== TRY IT ==
Search the entries for the word "size" and report each line that has it.

== DATASET EXTRACT ==
=== Section Start ===
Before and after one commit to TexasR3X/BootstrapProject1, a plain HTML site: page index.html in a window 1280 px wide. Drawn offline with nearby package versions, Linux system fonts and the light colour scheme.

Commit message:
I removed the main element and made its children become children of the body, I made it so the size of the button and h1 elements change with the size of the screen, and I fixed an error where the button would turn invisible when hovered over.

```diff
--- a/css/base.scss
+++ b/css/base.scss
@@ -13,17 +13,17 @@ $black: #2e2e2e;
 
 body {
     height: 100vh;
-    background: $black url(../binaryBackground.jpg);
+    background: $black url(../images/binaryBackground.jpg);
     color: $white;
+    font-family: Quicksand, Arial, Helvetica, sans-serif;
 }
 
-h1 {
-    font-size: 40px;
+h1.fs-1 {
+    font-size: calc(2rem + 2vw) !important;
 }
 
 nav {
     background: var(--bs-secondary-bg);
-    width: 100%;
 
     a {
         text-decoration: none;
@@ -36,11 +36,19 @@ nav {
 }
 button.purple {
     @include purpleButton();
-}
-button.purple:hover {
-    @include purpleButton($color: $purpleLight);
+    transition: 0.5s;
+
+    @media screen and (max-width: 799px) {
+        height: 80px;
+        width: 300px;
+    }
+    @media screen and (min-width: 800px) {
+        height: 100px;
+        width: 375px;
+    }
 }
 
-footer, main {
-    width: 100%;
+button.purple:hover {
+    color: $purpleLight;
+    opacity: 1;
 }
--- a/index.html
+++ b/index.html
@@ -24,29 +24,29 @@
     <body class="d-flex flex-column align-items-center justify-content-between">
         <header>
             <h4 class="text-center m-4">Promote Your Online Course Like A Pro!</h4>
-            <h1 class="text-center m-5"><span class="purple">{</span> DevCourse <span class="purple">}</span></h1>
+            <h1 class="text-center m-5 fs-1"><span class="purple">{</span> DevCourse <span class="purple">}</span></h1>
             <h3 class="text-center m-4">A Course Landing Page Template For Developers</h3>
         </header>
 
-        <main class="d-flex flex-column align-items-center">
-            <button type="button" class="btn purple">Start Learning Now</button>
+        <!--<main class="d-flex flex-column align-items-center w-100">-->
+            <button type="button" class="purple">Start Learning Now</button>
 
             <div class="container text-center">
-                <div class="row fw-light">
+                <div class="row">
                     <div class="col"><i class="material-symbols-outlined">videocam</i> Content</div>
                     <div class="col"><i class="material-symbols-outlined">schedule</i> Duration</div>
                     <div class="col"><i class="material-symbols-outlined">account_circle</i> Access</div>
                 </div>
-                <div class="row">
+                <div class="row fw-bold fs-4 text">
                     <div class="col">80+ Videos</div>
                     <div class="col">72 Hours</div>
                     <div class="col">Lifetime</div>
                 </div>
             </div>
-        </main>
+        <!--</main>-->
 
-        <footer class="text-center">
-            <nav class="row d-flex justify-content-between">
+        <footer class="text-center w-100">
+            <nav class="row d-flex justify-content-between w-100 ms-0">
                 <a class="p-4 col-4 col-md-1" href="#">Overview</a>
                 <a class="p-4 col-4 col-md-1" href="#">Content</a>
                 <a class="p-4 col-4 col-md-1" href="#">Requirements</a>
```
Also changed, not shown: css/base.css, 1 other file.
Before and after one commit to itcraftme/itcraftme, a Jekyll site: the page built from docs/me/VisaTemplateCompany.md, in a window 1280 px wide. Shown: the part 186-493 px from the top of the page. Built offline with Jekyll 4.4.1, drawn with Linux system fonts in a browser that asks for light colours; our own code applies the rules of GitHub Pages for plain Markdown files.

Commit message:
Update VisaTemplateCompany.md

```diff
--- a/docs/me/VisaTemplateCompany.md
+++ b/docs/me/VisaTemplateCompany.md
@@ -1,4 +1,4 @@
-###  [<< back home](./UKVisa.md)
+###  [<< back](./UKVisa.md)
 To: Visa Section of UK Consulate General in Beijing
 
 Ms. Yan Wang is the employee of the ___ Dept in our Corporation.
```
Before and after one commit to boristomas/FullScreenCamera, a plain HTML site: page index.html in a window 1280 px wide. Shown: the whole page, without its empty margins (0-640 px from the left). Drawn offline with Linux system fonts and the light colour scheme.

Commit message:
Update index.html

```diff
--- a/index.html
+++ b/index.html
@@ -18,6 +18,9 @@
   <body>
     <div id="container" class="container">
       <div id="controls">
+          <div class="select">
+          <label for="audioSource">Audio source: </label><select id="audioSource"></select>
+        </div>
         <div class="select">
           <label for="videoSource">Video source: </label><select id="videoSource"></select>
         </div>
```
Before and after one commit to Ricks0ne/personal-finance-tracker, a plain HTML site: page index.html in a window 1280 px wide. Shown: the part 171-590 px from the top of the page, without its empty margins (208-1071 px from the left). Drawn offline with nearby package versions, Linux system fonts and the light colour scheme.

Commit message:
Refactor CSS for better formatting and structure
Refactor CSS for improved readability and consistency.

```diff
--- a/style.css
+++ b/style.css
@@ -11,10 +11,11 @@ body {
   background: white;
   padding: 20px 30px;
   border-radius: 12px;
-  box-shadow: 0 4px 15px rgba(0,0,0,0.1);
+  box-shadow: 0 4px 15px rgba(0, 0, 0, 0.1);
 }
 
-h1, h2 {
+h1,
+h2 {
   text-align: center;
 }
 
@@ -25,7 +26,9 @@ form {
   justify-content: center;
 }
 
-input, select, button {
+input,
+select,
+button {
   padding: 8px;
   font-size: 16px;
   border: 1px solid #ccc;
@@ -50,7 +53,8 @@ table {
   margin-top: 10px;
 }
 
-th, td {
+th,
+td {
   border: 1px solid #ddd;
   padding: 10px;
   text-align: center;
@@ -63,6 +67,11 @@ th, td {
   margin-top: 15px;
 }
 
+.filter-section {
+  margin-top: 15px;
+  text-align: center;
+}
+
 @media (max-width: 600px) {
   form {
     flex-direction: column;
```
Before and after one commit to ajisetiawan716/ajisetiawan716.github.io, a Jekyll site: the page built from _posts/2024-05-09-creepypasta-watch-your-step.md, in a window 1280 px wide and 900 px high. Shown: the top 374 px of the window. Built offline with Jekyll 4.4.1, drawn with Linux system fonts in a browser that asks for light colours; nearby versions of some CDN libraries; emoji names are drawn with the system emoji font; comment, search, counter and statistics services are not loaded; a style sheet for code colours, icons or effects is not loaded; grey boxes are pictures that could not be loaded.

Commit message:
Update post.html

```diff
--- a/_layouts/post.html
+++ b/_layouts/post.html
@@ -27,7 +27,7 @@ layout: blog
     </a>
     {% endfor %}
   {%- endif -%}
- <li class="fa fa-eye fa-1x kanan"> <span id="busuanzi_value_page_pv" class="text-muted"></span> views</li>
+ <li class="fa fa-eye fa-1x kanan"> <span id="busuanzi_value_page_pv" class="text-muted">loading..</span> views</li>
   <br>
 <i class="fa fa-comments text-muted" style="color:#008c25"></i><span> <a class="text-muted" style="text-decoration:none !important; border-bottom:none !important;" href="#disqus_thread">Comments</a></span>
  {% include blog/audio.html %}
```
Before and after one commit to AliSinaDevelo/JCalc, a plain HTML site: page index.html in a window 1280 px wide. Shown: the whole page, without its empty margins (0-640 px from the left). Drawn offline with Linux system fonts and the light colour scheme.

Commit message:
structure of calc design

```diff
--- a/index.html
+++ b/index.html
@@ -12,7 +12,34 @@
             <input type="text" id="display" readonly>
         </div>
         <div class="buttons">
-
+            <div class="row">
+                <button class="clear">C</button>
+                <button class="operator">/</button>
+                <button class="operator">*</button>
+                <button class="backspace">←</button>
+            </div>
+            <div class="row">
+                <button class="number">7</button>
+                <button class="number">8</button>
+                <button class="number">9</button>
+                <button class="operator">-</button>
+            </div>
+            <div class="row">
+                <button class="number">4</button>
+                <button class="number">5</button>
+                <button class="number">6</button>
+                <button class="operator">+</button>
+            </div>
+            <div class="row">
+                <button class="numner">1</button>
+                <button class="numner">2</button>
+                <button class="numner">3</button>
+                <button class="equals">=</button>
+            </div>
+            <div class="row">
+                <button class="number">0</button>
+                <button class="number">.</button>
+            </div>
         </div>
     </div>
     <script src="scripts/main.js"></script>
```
=== Section End ===
== FINISHED EXERCISE ==
I removed the main element and made its children become children of the body, I made it so the size of the button and h1 elements change with the size of the screen, and I fixed an error where the button would turn invisible when hovered over.
-    font-size: 40px;
+    font-size: calc(2rem + 2vw) !important;
   font-size: 16px;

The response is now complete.